━━━ Excerpted data
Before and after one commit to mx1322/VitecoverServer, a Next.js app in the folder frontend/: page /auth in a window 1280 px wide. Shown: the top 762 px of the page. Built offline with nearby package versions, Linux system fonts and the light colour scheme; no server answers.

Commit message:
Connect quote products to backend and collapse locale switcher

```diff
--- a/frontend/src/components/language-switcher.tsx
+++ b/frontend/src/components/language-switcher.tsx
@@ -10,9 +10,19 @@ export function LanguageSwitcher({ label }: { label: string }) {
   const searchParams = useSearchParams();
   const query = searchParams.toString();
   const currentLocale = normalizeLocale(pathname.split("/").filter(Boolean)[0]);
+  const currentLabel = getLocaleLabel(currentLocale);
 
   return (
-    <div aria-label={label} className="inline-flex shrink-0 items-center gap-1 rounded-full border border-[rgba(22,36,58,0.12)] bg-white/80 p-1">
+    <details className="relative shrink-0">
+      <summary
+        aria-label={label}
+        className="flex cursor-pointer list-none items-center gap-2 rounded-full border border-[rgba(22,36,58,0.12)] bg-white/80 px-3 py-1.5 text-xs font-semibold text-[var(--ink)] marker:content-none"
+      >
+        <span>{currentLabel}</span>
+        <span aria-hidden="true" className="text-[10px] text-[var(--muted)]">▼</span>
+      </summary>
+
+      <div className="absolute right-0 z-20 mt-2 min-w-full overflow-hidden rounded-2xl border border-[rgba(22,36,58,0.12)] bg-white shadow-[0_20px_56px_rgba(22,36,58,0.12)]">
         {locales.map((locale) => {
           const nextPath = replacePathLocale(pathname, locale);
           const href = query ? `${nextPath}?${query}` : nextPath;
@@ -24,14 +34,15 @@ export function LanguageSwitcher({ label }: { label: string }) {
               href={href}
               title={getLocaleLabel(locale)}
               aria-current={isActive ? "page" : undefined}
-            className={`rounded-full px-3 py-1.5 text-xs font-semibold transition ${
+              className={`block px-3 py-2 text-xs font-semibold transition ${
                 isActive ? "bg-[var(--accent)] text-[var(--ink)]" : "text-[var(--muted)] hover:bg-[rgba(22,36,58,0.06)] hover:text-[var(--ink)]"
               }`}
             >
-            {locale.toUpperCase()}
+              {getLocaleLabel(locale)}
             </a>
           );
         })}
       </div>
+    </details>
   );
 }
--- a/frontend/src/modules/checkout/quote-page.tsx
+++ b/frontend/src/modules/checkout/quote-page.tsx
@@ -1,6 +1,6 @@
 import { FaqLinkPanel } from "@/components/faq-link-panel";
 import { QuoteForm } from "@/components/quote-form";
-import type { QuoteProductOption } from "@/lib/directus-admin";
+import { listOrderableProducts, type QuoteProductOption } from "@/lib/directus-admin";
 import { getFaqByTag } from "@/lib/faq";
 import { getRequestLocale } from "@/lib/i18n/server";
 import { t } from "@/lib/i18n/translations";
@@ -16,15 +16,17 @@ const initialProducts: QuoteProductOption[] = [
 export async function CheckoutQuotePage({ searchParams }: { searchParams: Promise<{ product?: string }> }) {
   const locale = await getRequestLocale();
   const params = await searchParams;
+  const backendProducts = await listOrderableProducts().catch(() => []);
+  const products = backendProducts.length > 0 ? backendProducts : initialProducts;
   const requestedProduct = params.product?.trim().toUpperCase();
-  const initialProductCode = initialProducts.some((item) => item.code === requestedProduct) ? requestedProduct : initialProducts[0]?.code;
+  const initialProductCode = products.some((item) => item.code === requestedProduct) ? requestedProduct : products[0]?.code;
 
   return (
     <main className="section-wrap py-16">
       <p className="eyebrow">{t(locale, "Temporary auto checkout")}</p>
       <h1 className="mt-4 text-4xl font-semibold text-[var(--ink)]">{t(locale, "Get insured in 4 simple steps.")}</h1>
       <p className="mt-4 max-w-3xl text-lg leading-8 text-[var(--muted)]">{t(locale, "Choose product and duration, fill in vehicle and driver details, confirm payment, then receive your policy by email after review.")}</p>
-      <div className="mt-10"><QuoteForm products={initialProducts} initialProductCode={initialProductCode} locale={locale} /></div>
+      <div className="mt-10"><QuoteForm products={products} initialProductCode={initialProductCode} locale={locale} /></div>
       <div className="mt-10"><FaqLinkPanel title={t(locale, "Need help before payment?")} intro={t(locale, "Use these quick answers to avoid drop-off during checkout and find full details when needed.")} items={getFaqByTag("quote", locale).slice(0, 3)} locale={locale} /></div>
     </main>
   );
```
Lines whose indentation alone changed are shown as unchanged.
━━━━━━
**Aim of the exercise:**
Copy out every line of the material above that contains the string "rounded".

**Answer section:**
-    <div aria-label={label} className="inline-flex shrink-0 items-center gap-1 rounded-full border border-[rgba(22,36,58,0.12)] bg-white/80 p-1">
+        className="flex cursor-pointer list-none items-center gap-2 rounded-full border border-[rgba(22,36,58,0.12)] bg-white/80 px-3 py-1.5 text-xs font-semibold text-[var(--ink)] marker:content-none"
+      <div className="absolute right-0 z-20 mt-2 min-w-full overflow-hidden rounded-2xl border border-[rgba(22,36,58,0.12)] bg-white shadow-[0_20px_56px_rgba(22,36,58,0.12)]">
-            className={`rounded-full px-3 py-1.5 text-xs font-semibold transition ${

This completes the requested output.